Does everything you do feel like it has hidden pitfalls?
Are you surprised by good news, and constantly expecting bad news?
In short, are you always waiting for the other shoe to drop?
I sure am. Not as much anymore–not nearly as much–but it’s still a bad habit of mine.
Because that’s what self-doubt is: A habit.
Instead of worrying about what could go wrong, or the mistakes you haven’t even made yet, why not think about the hundreds of other things that you did do right?
Successes never stick in your memory as much as failures, but that doesn’t negate the fact that your successes still happened.
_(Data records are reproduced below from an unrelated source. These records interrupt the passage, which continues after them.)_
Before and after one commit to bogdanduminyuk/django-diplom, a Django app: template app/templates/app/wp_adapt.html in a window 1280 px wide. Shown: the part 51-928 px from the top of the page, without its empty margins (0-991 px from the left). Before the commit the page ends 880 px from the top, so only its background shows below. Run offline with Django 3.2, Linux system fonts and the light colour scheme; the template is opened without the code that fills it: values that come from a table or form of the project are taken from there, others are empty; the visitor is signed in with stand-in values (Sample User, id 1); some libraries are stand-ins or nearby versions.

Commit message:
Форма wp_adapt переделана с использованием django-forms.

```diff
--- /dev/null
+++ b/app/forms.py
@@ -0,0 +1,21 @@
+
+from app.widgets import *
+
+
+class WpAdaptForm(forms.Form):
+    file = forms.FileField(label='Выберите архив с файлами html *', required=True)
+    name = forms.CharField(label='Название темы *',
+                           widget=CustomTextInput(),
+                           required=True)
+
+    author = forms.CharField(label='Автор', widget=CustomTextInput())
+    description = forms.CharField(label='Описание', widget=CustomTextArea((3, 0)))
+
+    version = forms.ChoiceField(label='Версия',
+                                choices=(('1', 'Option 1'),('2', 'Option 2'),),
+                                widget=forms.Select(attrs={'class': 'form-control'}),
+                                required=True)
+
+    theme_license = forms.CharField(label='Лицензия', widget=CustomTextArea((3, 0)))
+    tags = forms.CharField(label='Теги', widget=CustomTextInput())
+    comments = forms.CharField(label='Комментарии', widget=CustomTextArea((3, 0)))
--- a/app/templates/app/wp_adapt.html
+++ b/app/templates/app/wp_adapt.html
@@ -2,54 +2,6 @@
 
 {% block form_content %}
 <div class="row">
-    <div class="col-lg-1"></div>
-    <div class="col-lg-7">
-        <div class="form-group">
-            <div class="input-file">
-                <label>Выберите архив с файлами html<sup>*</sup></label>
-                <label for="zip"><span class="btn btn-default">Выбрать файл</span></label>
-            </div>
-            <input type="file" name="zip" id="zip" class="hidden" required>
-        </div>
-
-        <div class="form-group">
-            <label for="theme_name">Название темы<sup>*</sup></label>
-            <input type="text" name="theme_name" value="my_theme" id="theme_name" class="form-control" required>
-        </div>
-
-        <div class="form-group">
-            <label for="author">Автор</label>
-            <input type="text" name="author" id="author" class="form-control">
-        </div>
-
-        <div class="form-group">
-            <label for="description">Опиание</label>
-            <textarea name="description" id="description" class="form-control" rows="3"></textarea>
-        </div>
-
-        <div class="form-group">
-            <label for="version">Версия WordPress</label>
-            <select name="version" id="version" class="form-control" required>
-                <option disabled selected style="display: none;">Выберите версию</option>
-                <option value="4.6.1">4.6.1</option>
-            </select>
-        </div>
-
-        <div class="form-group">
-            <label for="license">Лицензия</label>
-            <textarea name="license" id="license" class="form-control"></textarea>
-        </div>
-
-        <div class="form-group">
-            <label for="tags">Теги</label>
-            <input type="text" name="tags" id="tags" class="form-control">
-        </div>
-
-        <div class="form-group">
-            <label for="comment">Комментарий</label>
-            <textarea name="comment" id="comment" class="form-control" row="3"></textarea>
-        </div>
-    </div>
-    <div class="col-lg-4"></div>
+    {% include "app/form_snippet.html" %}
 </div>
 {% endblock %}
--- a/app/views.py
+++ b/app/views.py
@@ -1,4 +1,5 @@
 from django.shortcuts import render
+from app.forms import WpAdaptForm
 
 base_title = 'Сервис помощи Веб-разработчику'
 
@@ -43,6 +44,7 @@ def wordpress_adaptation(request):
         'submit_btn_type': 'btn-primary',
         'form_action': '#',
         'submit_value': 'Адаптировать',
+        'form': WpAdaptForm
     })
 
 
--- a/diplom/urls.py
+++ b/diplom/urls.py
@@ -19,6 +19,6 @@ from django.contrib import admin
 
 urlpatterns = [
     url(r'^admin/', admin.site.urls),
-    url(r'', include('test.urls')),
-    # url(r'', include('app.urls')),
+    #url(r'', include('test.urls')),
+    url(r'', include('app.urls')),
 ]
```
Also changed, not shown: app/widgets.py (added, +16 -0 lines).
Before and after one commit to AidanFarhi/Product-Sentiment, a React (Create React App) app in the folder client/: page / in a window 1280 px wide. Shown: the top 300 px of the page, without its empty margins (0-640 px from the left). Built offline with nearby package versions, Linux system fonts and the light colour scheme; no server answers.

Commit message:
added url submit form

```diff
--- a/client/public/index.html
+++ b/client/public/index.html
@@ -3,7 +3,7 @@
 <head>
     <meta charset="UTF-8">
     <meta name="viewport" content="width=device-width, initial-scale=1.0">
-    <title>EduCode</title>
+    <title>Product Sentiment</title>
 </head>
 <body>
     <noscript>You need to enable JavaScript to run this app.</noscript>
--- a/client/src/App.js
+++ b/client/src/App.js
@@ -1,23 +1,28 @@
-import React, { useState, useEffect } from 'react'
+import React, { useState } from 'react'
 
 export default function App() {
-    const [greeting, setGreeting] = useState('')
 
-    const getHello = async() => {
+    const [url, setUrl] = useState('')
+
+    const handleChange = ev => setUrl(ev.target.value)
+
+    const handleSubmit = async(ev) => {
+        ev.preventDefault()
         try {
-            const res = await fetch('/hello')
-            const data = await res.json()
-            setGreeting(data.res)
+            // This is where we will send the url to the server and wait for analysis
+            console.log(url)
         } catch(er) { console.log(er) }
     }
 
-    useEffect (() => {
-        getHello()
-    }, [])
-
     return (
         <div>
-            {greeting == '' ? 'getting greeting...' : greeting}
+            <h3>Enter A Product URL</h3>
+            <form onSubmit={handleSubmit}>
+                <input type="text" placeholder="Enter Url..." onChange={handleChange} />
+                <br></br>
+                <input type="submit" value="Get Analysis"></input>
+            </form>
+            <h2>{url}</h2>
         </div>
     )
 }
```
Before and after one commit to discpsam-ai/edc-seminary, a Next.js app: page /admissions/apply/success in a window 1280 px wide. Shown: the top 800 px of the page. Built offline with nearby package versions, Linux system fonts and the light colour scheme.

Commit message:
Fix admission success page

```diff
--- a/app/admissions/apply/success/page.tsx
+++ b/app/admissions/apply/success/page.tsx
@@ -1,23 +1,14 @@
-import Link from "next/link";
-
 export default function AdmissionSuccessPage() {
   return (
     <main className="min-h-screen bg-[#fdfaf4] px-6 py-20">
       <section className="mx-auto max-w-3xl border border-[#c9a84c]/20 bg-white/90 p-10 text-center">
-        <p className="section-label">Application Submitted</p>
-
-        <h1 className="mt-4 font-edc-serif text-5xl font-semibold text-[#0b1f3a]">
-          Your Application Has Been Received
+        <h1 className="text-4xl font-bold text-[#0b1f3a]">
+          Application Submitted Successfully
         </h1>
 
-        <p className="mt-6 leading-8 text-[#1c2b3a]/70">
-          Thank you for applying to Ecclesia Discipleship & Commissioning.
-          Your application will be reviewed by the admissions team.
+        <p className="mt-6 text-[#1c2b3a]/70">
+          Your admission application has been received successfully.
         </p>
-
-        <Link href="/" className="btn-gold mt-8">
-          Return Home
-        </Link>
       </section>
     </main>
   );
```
I think about this because things are going well in my professional life. Really well. I’m starting to achieve some level of mastery. I’m starting to, for the first time in my legal career, shake the imposter syndrome, that is:
high-achieving individuals marked by an inability to internalize their accomplishments and a persistent fear of being exposed as a “fraud.” Despite external evidence of their competence, those exhibiting the syndrome remain convinced that they are frauds and do not deserve the success they have achieved. Proof of success is dismissed as luck, timing, or as a result of deceiving others into thinking they are more intelligent and competent than they believe themselves to be.
I’ve always felt this way, even as a musician, when I’d have a successful recital, or pass an audition, or play a really good show, and people would compliment my playing even though I thought I was pretty bad.
“Are they just saying this to make me feel better?” I’d think. “Are they being nice?”
Why did I think this?
Who knows? I’m no psychoanalyst. Bad experiences growing up? Certain overbearing people inculcating a sense of self-loathing?
At the end of the day, though, WHO CARES?
My message is this: We’re all imperfect, and we’re all going to screw up. Don’t let the past ruin your life.
Personally, being religious, I also put my trust in God. This might not be your bag, and that’s fine.
The point is this: Anything you can use to help ease your anxieties–short of drugs, which I never recommend–should be used.
I’ve found that soliciting feedback from colleagues and supervisors does wonders to ease anxieties. Because if you are on the wrong track, they can let you know before those thing do become real issues.
And if the other shoe does drop? Oh well. There are few mistakes in life that can’t be fixed.
Here’s one final thing to keep in mind:
Maybe, just maybe, you really are good at what you do.
And check out my Instagram here.